“Time is the main currency now. You must be respectful of that,” says Baker. “You’re not competing for someone to spend £5.50, you’re competing for them to spend five minutes. In a way, that is so much less tangible.”
Earning her time
This filters into their approach to branded content, too. Rather than targeting users with irritating banner ads, the publisher offers bespoke native advertising and branded content partnerships with a select number of relevant brands. This goes back to the same core principle of the ‘audience of one’, says Laverne: “You have to think about this woman, how valuable her time is. To earn it you must be polite. She’s busy, so if you want three minutes of her time you’ve got to be worth it.”
However, brands on the whole are only just starting to understand, and are still too fixated on metrics like click-through rate according to Baker. “At the moment, the brands say the agencies don’t get it and the agencies say the brands don’t get it. They’ve all drunk the display drug, and that’s why we include display in our brand partnership deals – it just makes them feel safer,” she says.
“It seems to me that because of the avalanche of content, quality went out the window and respect for the user’s time did the same. It’s a question of stopping for a minute and asking why that person is going to give you five minutes of her time. If she’s going to do that, and you want her to come back when she has another five minutes, it’s got to be good. Some brands just don’t really respect that.”
One brand that did get it and came on board with The Pool’s less-is-more approach is Marks & Spencer.

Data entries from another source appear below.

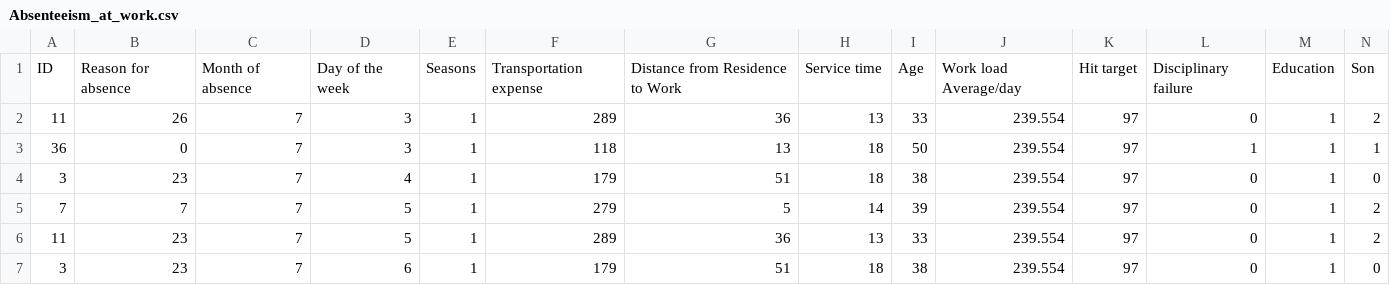
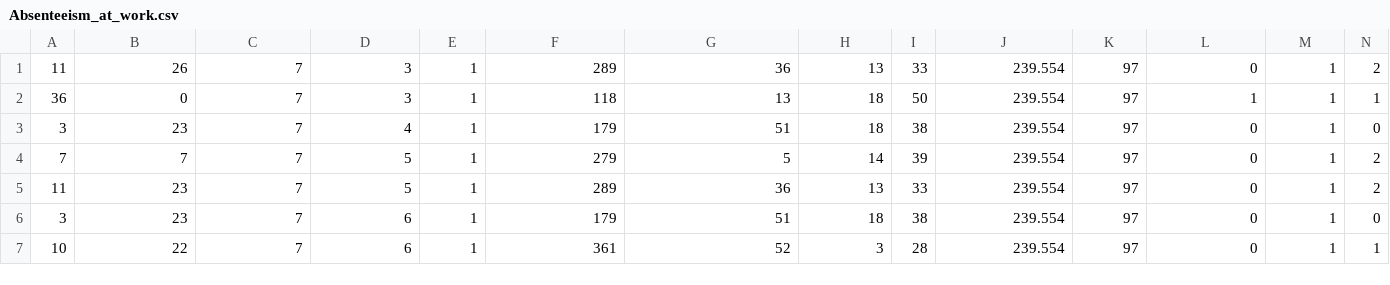
Before and after one commit to hanson-hex/collaborativeFiltering, a CSV file: KMeans/Absenteeism_at_work.csv, drawn as a sheet; only a part is shown; the shorter side is filled out with more unchanged rows; rows hold the shown columns only; the diff names each change by its address in the sheet, - before the commit and + after, or states it on an @@ line.

```diff
--- a/KMeans/Absenteeism_at_work.csv
+++ b/KMeans/Absenteeism_at_work.csv
-row 1: ID | Reason for absence | Month of absence | Day of the week | Seasons | Transportation expense | Distance from Residence to Work | Service time | Age | Work load Average/day | Hit target | Disciplinary failure | Education | Son
```
Also changed, not shown: 3 other files.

Its content partnership for M&S Food includes the publication of an article late afternoon targeting women at the time they are most likely to start thinking about what they will have for dinner.
When The Drum meets Laverne and Baker, they’re just closing a round of funding, earmarked for growing the commercial team. Since launch, The Pool has worked with a select number of the brands on its wishlist, including Clinique, its first partner.
With more pitches coming in than they can handle, servicing more partnerships is a big priority. “At the moment we’re having to cherry-pick,” says Baker.
Following the round of funding, another key area of focus is working on its database of email subscribers who receive a targeted e-shot listing three top articles during the morning commute. Open rates are 55 to 60 per cent, says Baker, with a click-through of 25 to 30 per cent. Going forward, the priority will be to build a meaningful picture of the audience. “We know how valuable that audience is,” she adds.
Holding their nerve
Of course, disrupting the status quo hasn’t been pain-free for the two, who have instinctively run against some received wisdom when starting out. Baker says “loads of people, particularly digital people” felt their strategy wouldn’t work because readers wouldn’t accept a broadcast approach online. “Loads of blokes in particular said ‘they don’t want everything first thing in the morning’, and ‘they’re not going to come back because you tell them to’ – but they did.”
Their approach to long-form is also doing well, despite uncertainty from some corners. “Someone said to me you’re really lucky if you can get anyone to watch a video or listen to a podcast more than three minutes long; actually, we’ve found the opposite,” says Laverne. “As long as it’s put out at the right time, our long-form travels and gets a lot of engagement. That’s been satisfying because we had to hold our nerve on a few things, and I’m glad we did.”
Image courtesy of David Levene/Guardian News & Media
This feature was first published in The Drum's 29 June issue.